Armed with nearly 30 years of teaching experience, a background in cognitive psychology, charisma and a little bit of magic, educational presenter Terry Small brought a simple message to five communities in the South Slave region last week: how to get better grades in school.
“It all has to do with the brain,” Small shared with The Journal.
Small, considered a leading educator in his field, has taken his presentation on learning and memory techniques across the globe for the past 10 years.
Using magic tricks as examples, Small shared his presentation with students and parents in Hay River, the K’atl’odeeche First Nation reserve, Fort Resolution, Fort Smith and Lutsel K’e last week.
Small’s goal is to explain to students and parents that everyone can learn to control their brains and, by doing so, can study smarter instead of harder and set goals that will see them achieve more.
“The message I want them to walk out of here with is, ‘Hey, my brain’s pretty cool, I need to learn more about it. I can grow a better brain and I’m never stuck with the brain I’ve got, and if my brain is fantastic I better look after it because it can go away,’” he said.
“All the issues that schools and parents deal with, getting homework done, alcohol, drugs, relationship issues, my diet, how much time it’s okay to be in front of video games, all these things are relevant from our brain’s point of view because neuroscience is shedding a fascinating light on all of this.”
His suggestion to parents and students was to utilize simple techniques such as cue cards that allow students to physically hold the answers, or to create future report cards with realistic grade goals. On top of that, Small recommended daily physical activity to increase brain power.
Small admitted that while the subject material can sometimes be boring, he keeps his audience engaged by using magic tricks.
“Magic sheds a fascinating light on how brains engage with their environment,” he said. “The reason magic tricks work is because your brain is wired to think about what is essential, not what is real. Brains get good at seeing what they are looking for.”
Similarly, a student who doesn’t set realistic goals will continue to see themselves as an average or failing student, which will not allow the brain to reach its full potential, Small said.
While formal feedback from parents and students is encouraged, for Small it’s evident if his presentation has hit home.
“The feedback that’s important is what I see in the audience. Nobody has to tell me how I’ve done. Faces mirror what’s going on in your brain, so in real times I’m monitoring audiences and I know how I’m doing and I know what I’ve done,” he said.

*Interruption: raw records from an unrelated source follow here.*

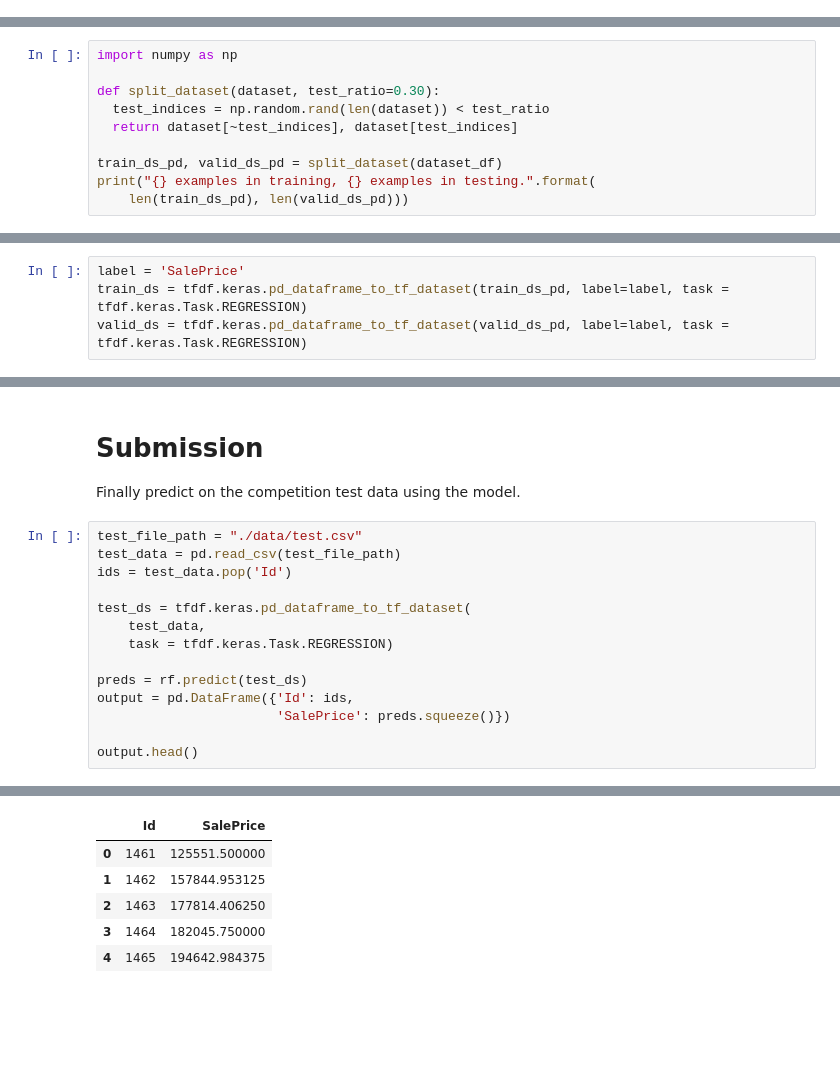
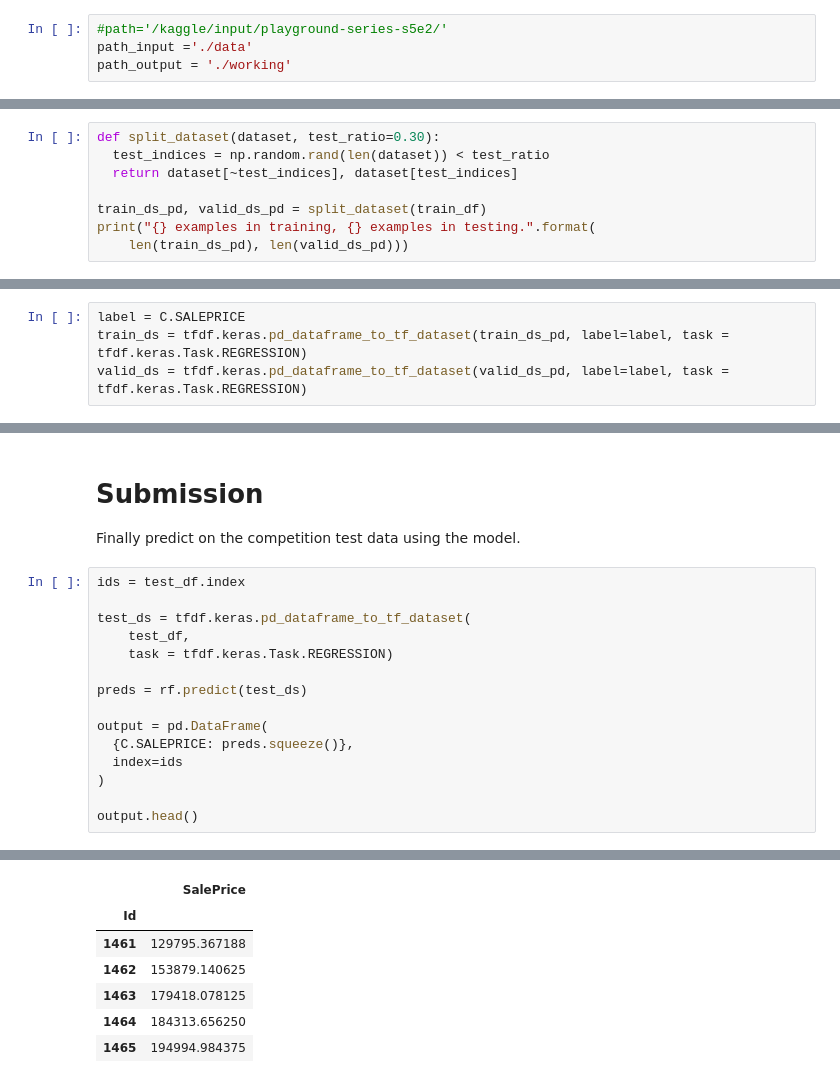
Before and after one commit to einarhre/kaggle-projects, a Jupyter notebook: Houseprices/notebook.ipynb, the cells around one changed output, grey strips where cells are left out. Drawn from its saved outputs; the diff is of its cells as text; blank space fills up the shorter version.

```diff
--- a/Houseprices/notebook.ipynb
+++ b/Houseprices/notebook.ipynb
@@ -54,3 +67,7 @@ TensorFlow v2.17.1
 TensorFlow Decision Forests v1.10.0
 # %% [markdown]
 ## Load the dataset
+# %%
+#path='/kaggle/input/playground-series-s5e2/'
+path_input ='./data'
+path_output = './working'
@@ -165,13 +227,11 @@ This dataset contains a mix of numeric, categorical and missing features. TF-DF
 # %% [markdown]
 Now let us split the dataset into training and testing datasets:
 # %%
-import numpy as np
-
 def split_dataset(dataset, test_ratio=0.30):
   test_indices = np.random.rand(len(dataset)) < test_ratio
   return dataset[~test_indices], dataset[test_indices]
 
-train_ds_pd, valid_ds_pd = split_dataset(dataset_df)
+train_ds_pd, valid_ds_pd = split_dataset(train_df)
 print("{} examples in training, {} examples in testing.".format(
     len(train_ds_pd), len(valid_ds_pd)))
 # %% [output]
@@ -183,7 +243,7 @@ There's one more step required before we can train the model. We need to convert
 # %% [markdown]
 By default the Random Forest Model is configured to train classification tasks. Since this is a regression problem, we will specify the type of the task (`tfdf.keras.Task.REGRESSION`) as a parameter here.
 # %%
-label = 'SalePrice'
+label = C.SALEPRICE
 train_ds = tfdf.keras.pd_dataframe_to_tf_dataset(train_ds_pd, label=label, task = tfdf.keras.Task.REGRESSION)
 valid_ds = tfdf.keras.pd_dataframe_to_tf_dataset(valid_ds_pd, label=label, task = tfdf.keras.Task.REGRESSION)
 # %% [markdown]
@@ -387,17 +442,18 @@ plt.show()
 # Submission
 Finally predict on the competition test data using the model.
 # %%
-test_file_path = "./data/test.csv"
-test_data = pd.read_csv(test_file_path)
-ids = test_data.pop('Id')
+ids = test_df.index
 
 test_ds = tfdf.keras.pd_dataframe_to_tf_dataset(
-    test_data,
+    test_df,
     task = tfdf.keras.Task.REGRESSION)
 
 preds = rf.predict(test_ds)
-output = pd.DataFrame({'Id': ids,
-                       'SalePrice': preds.squeeze()})
+
+output = pd.DataFrame(
+  {C.SALEPRICE: preds.squeeze()},
+  index=ids
+)
 
 output.head()
 # %% [output]
@@ -405,7 +461,8 @@ output.head()
-|  | Id | SalePrice |
-| 0 | 1461 | 125551.500000 |
-| 1 | 1462 | 157844.953125 |
-| 2 | 1463 | 177814.406250 |
-| 3 | 1464 | 182045.750000 |
-| 4 | 1465 | 194642.984375 |
+|  | SalePrice |
+| Id |  |
+| 1461 | 129795.367188 |
+| 1462 | 153879.140625 |
+| 1463 | 179418.078125 |
+| 1464 | 184313.656250 |
+| 1465 | 194994.984375 |
 # %%
```
Also changed, not shown: parts of 23 cells of this notebook, 1 other file.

To learn more about Small and his learning and memory techniques, visit www.terrysmall.com.